During your stay in Inverarnan, why not treat yourself to a drink or two in the Drovers Inn, said to be one of Scotland’s most lively pubs.

8. Glen Sannox, Isle of Arran

Glen Sannox, Isle of Arran - Wild Camping

Our final bucket list destination is Glen Sannox, an ideal camp for those who like to explore and revel in geology. Arran is a bit like a miniature version of Scotland as it offers so much of the Scottish scenery we all love.

As well as the amazing views from the Goat Fell mountains (Arran’s highest mountain peak), there are the bubbling waters at Sannox Burn, threaded with useful, large stepping-stones to aid crossing, and the beautiful sandy bay in the village offering further walks to explore.

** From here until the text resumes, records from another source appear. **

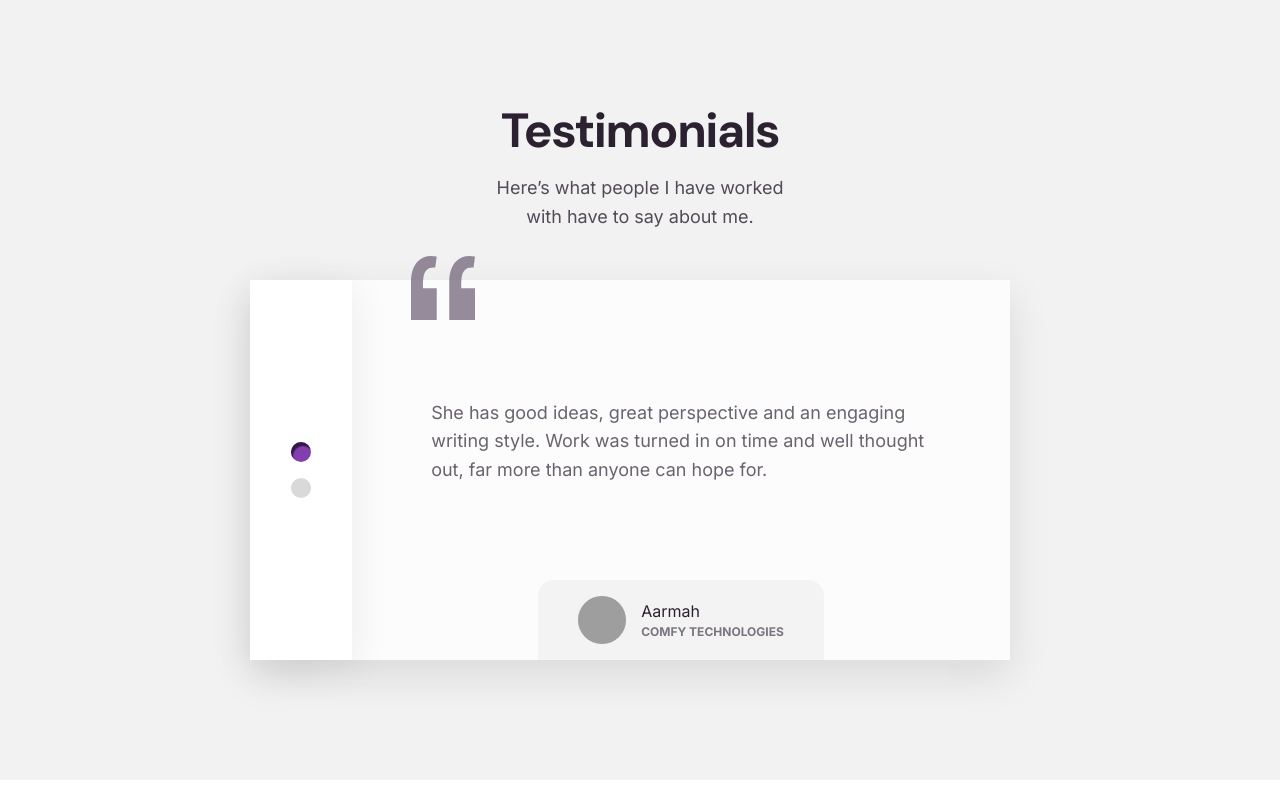
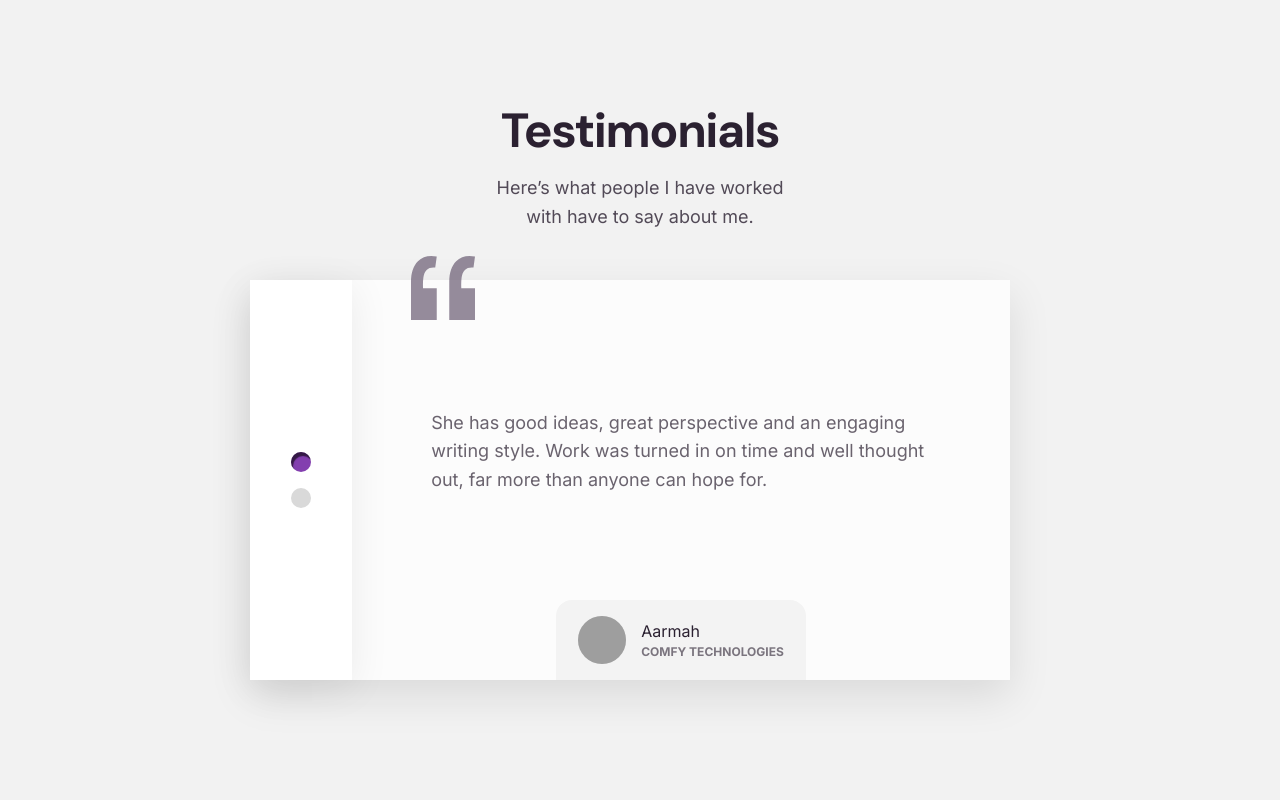
Before and after one commit to AmmDuncan/victoria_portfolio, a Nuxt app: page / in a window 1280 px wide. Shown: the part 1801-2601 px from the top of the page. Built offline with nearby package versions, Linux system fonts and the light colour scheme; grey boxes are pictures that could not be loaded.

Commit message:
style-> Testimonial: profile 100% width

```diff
--- a/app.vue
+++ b/app.vue
@@ -19,6 +19,6 @@ import Navbar from './components/layout/Navbar'
 
 
 .small-spacer {
-  height: 1rem;
+  height: 1.2rem;
 }
 </style>
--- a/components/home/Testimonials.vue
+++ b/components/home/Testimonials.vue
@@ -51,7 +51,8 @@ export default {
       },
       {
         text: `I took 5 accelerated class and had no time to finish up with my long essay for my English class.
-               Victoria was patient and presented herself professionally even though we're friends.
+               <div class="small-spacer"></div>Victoria was patient and presented herself professionally
+               even though we're friends.
               She accepted feedback from my professor and made changes where necessary.
               <div class="small-spacer"></div> I had grade A in the coursework.`,
         profile: {
@@ -112,7 +113,7 @@ export default {
 
     @media (min-width: 768px) {
       max-width: 44ch;
-      min-height: 30rem;
+      min-height: 32rem;
     }
 
     svg {
@@ -155,10 +156,12 @@ export default {
     display: grid;
     grid: 1fr / auto-flow max-content;
     gap: 1.5rem;
+    justify-content: center;
     align-items: center;
-    width: max-content;
+    width: 100%;
+    max-width: 25rem;
     margin-inline: auto;
-    padding: 1.6rem 4rem;
+    padding: 1.6rem 2rem;
     border-radius: 1.6rem 1.6rem 0 0;
     background: #f3f3f3;
     font-size: 1.6rem;
```
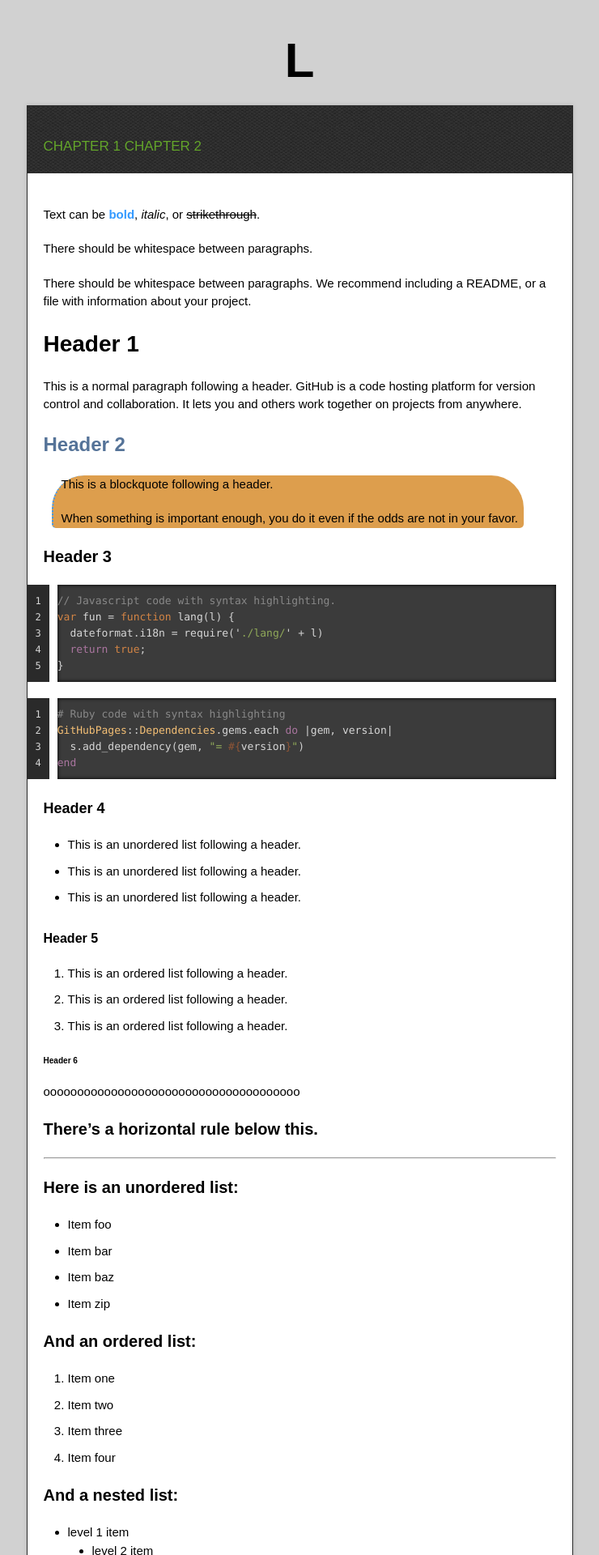
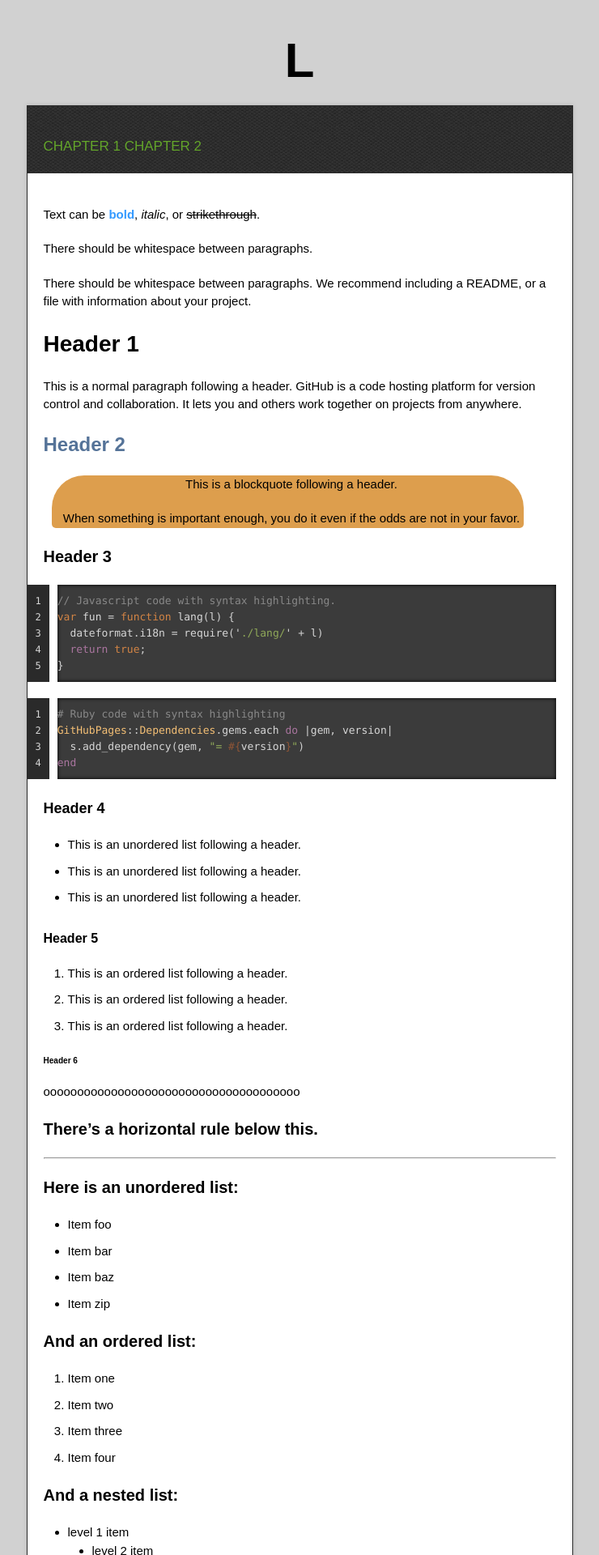
Before and after one commit to LoCCan4/loccan4.github.io, a Jekyll site: the page built from index.md, in a window 1280 px wide. Shown: the top 1920 px of the page at 81% size, without its empty margins (270-1010 px from the left). Built offline with Jekyll 4.4.1, drawn with Linux system fonts in a browser that asks for light colours.

Commit message:
Update jekyll-theme-time-machine.scss

```diff
--- a/_sass/jekyll-theme-time-machine.scss
+++ b/_sass/jekyll-theme-time-machine.scss
@@ -424,11 +424,15 @@ footer .owner p a {
 }
 
 .markdown-body blockquote {
-  border-left: 2px dotted #3399ff;
   padding-left: 10px;
   margin-left: 10px;
   border-radius: 40px 40px 5px 5px;
   background: #dd9e4d;
+  text-align: center;
+}
+
+.markdown-body blockquote p {
+  margin-top: 10px;
 }
 
 .markdown-body img {
```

There are plenty of wonderful adventures to choose from in Scotland; there really is something for everyone and if wild camping is your thing you could hardly find better options than the less restrictive and wild natural landscapes of Scotland.

Do not forget when wild camping in any part of the British Isles to check local laws, remember to keep your wild campsite clean and move on quickly, and if you respect local people and places you can’t go wrong!